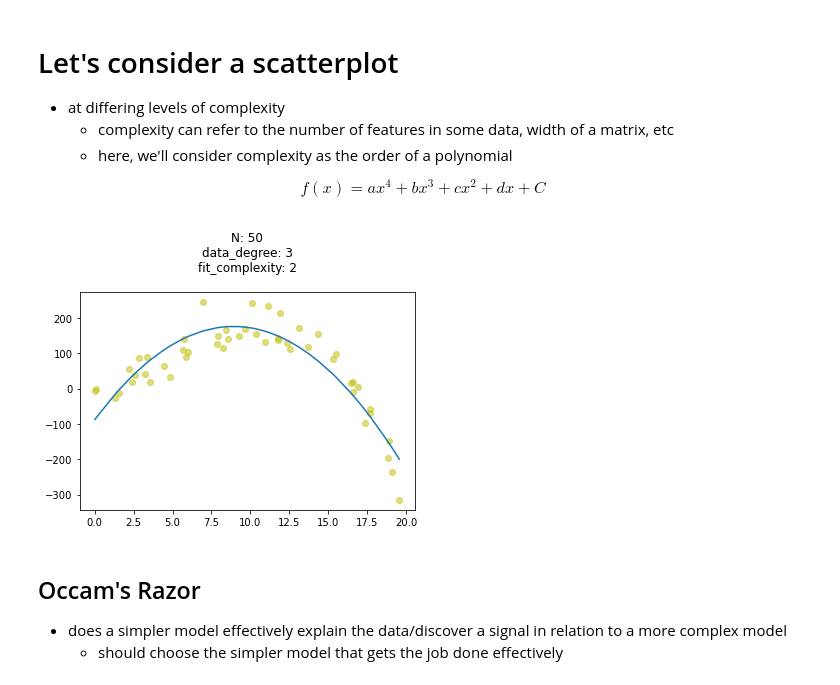
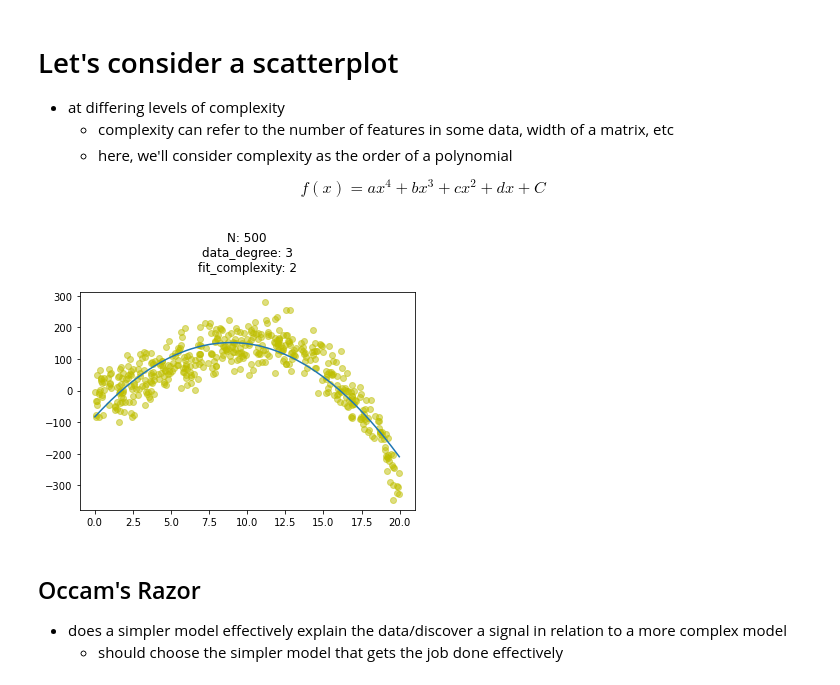
Before and after one commit to MnemoSemiotic/prem_prep_nov30_2020, a Jupyter notebook: stats/07_crossval_intuition/simple_crossval_and_ml_intuition.ipynb, the cells around one changed output. Saved outputs shown, nothing was run; the diff lists cells and outputs as text; code cells hidden in the pictures.

```diff
--- a/stats/07_crossval_intuition/simple_crossval_and_ml_intuition.ipynb
+++ b/stats/07_crossval_intuition/simple_crossval_and_ml_intuition.ipynb
@@ -54,35 +54,35 @@ def plot_scatter_fit(num_samps=50, fit_complexity=1, degree=1):
 #     fit = np.polyfit(x, y, 1)
 #     fit_fn = np.poly1d(fit)
 
 
     # get scatter range
     y_val_range = np.ptp(y)
 
 
     # add gaussian/normal noise
     y = [pt + np.random.normal(loc=0.0, scale=((1./10)*y_val_range))
          for pt in y]
 
 
     # line that we draw
     fit_complexity_ = fit_complexity
     regr = np.poly1d(np.polyfit(x, y, fit_complexity_))(np.unique(x))
 
 
     # plot
     plt.title('N: {}\n'.format(N) + \
               'data_degree: {}\n'.format(degree) + \
               'fit_complexity: {}\n'.format(fit_complexity))
 
     plt.scatter(x, y, c='y', alpha=0.5)
     plt.plot(np.unique(x), regr)
 
     plt.show()
 
 
-plot_scatter_fit(num_samps=50, fit_complexity=2, degree=3)
+plot_scatter_fit(num_samps=500, fit_complexity=2, degree=3)
 # %% [output]
-[figure, old version]
+[figure, new version]
 # %% [markdown]
 ## Occam's Razor
 * does a simpler model effectively explain the data/discover a signal in relation to a more complex model
```
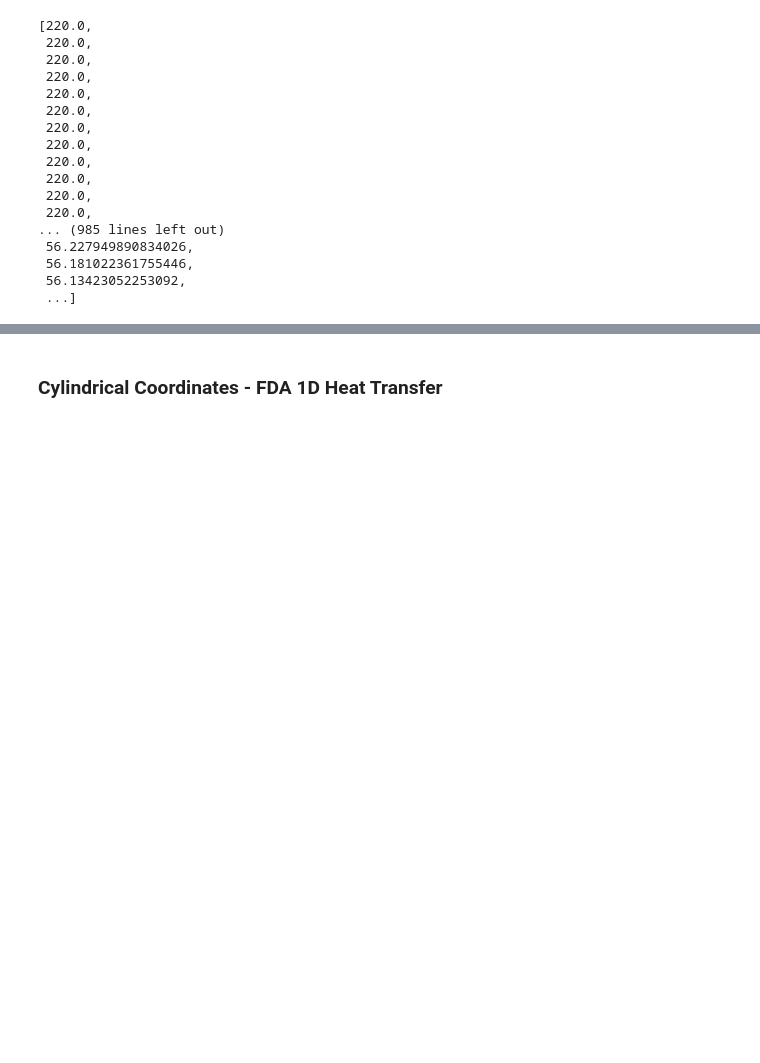
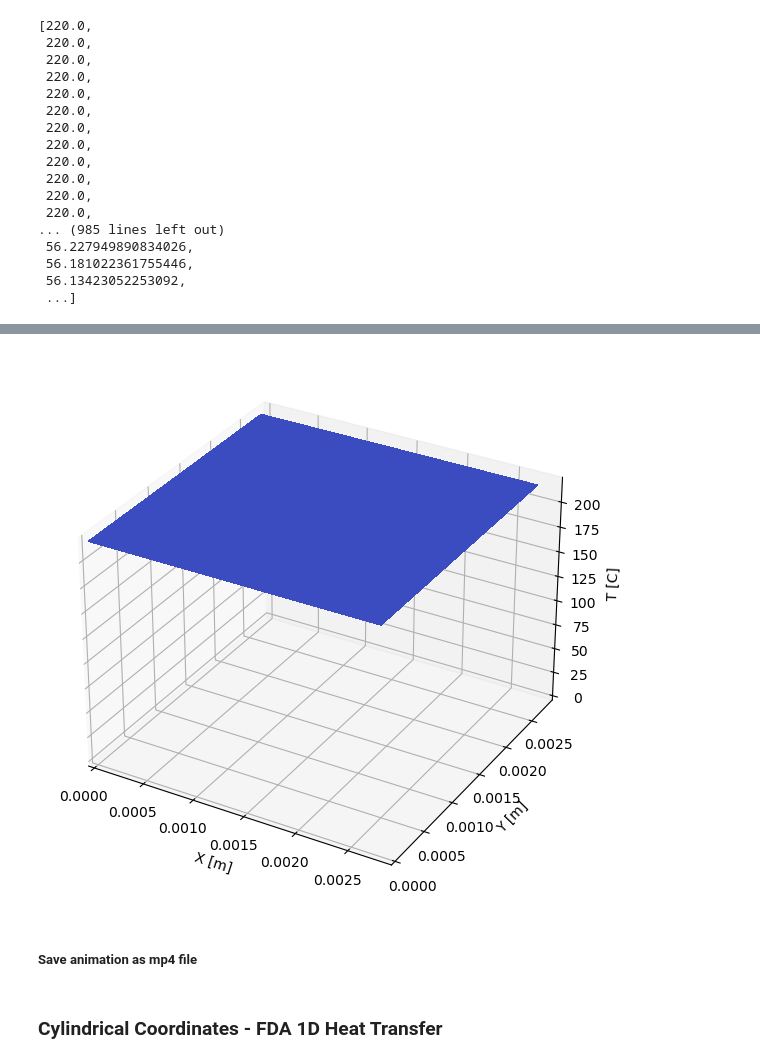
Before and after one commit to dizzydwarfus/Personal_Projects, a Jupyter notebook: Numerical_methods/FDA/finite_diff.ipynb, the cells around one changed output, grey strips where cells are left out. Saved outputs shown, nothing was run; the diff lists cells and outputs as text; code cells hidden in the pictures; blank space fills up the shorter version.

```diff
--- a/Numerical_methods/FDA/finite_diff.ipynb
+++ b/Numerical_methods/FDA/finite_diff.ipynb
@@ -219,0 +253,31 @@ plt.show()
+# %%
+# Attaching 3D axis to the figure
+figmesh, ax = plt.subplots(figsize=(10,7),subplot_kw={'projection': '3d'})
+fps = 40
+xx,yy = np.meshgrid(x_vec, y_vec)
+
+
+def update_plot(frame_number, zarray, plot):
+    plot[0].remove()
+    plot[0] = ax.plot_surface(xx, yy, zarray[frame_number,:,:], cmap=cm.coolwarm, rstride=1, cstride=1, antialiased=False)
+
+    return plot[0],
+# surf = ax.plot_surface(yy,xx,grid[500], cmap=cm.coolwarm,
+#                        linewidth=0, antialiased=False)
+
+# Create lines initially without data
+contour = [ax.plot_surface(xx, yy, grid[0,:,:], cmap=cm.coolwarm, rstride=1, cstride=1, antialiased=False)]
+
+# Setting the axes properties
+ax.set(xlim3d=(0, X), xlabel='X [m]')
+ax.set(ylim3d=(0, Y), ylabel='Y [m]')
+ax.set(zlim3d=(0, 220), zlabel='T [C]')
+
+# Creating the Animation object
+heat_ani = animation.FuncAnimation(figmesh, update_plot, len(grid), fargs=(grid, contour), interval=1)
+
+plt.show()
+# %% [output]
+[figure, added]
+# %% [markdown]
+##### Save animation as mp4 file
```
Also changed, not shown: parts of 15 cells of this notebook, 2 other files.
- - -
Without the pictures, write out the listing exactly as it appears above.

Before and after one commit to MnemoSemiotic/prem_prep_nov30_2020, a Jupyter notebook: stats/07_crossval_intuition/simple_crossval_and_ml_intuition.ipynb, the cells around one changed output. Saved outputs shown, nothing was run; the diff lists cells and outputs as text; code cells hidden in the pictures.

```diff
--- a/stats/07_crossval_intuition/simple_crossval_and_ml_intuition.ipynb
+++ b/stats/07_crossval_intuition/simple_crossval_and_ml_intuition.ipynb
@@ -54,35 +54,35 @@ def plot_scatter_fit(num_samps=50, fit_complexity=1, degree=1):
 #     fit = np.polyfit(x, y, 1)
 #     fit_fn = np.poly1d(fit)
 
 
     # get scatter range
     y_val_range = np.ptp(y)
 
 
     # add gaussian/normal noise
     y = [pt + np.random.normal(loc=0.0, scale=((1./10)*y_val_range))
          for pt in y]
 
 
     # line that we draw
     fit_complexity_ = fit_complexity
     regr = np.poly1d(np.polyfit(x, y, fit_complexity_))(np.unique(x))
 
 
     # plot
     plt.title('N: {}\n'.format(N) + \
               'data_degree: {}\n'.format(degree) + \
               'fit_complexity: {}\n'.format(fit_complexity))
 
     plt.scatter(x, y, c='y', alpha=0.5)
     plt.plot(np.unique(x), regr)
 
     plt.show()
 
 
-plot_scatter_fit(num_samps=50, fit_complexity=2, degree=3)
+plot_scatter_fit(num_samps=500, fit_complexity=2, degree=3)
 # %% [output]
-[figure, old version]
+[figure, new version]
 # %% [markdown]
 ## Occam's Razor
 * does a simpler model effectively explain the data/discover a signal in relation to a more complex model
```
Before and after one commit to dizzydwarfus/Personal_Projects, a Jupyter notebook: Numerical_methods/FDA/finite_diff.ipynb, the cells around one changed output, grey strips where cells are left out. Saved outputs shown, nothing was run; the diff lists cells and outputs as text; code cells hidden in the pictures; blank space fills up the shorter version.

```diff
--- a/Numerical_methods/FDA/finite_diff.ipynb
+++ b/Numerical_methods/FDA/finite_diff.ipynb
@@ -219,0 +253,31 @@ plt.show()
+# %%
+# Attaching 3D axis to the figure
+figmesh, ax = plt.subplots(figsize=(10,7),subplot_kw={'projection': '3d'})
+fps = 40
+xx,yy = np.meshgrid(x_vec, y_vec)
+
+
+def update_plot(frame_number, zarray, plot):
+    plot[0].remove()
+    plot[0] = ax.plot_surface(xx, yy, zarray[frame_number,:,:], cmap=cm.coolwarm, rstride=1, cstride=1, antialiased=False)
+
+    return plot[0],
+# surf = ax.plot_surface(yy,xx,grid[500], cmap=cm.coolwarm,
+#                        linewidth=0, antialiased=False)
+
+# Create lines initially without data
+contour = [ax.plot_surface(xx, yy, grid[0,:,:], cmap=cm.coolwarm, rstride=1, cstride=1, antialiased=False)]
+
+# Setting the axes properties
+ax.set(xlim3d=(0, X), xlabel='X [m]')
+ax.set(ylim3d=(0, Y), ylabel='Y [m]')
+ax.set(zlim3d=(0, 220), zlabel='T [C]')
+
+# Creating the Animation object
+heat_ani = animation.FuncAnimation(figmesh, update_plot, len(grid), fargs=(grid, contour), interval=1)
+
+plt.show()
+# %% [output]
+[figure, added]
+# %% [markdown]
+##### Save animation as mp4 file
```
Also changed, not shown: parts of 15 cells of this notebook, 2 other files.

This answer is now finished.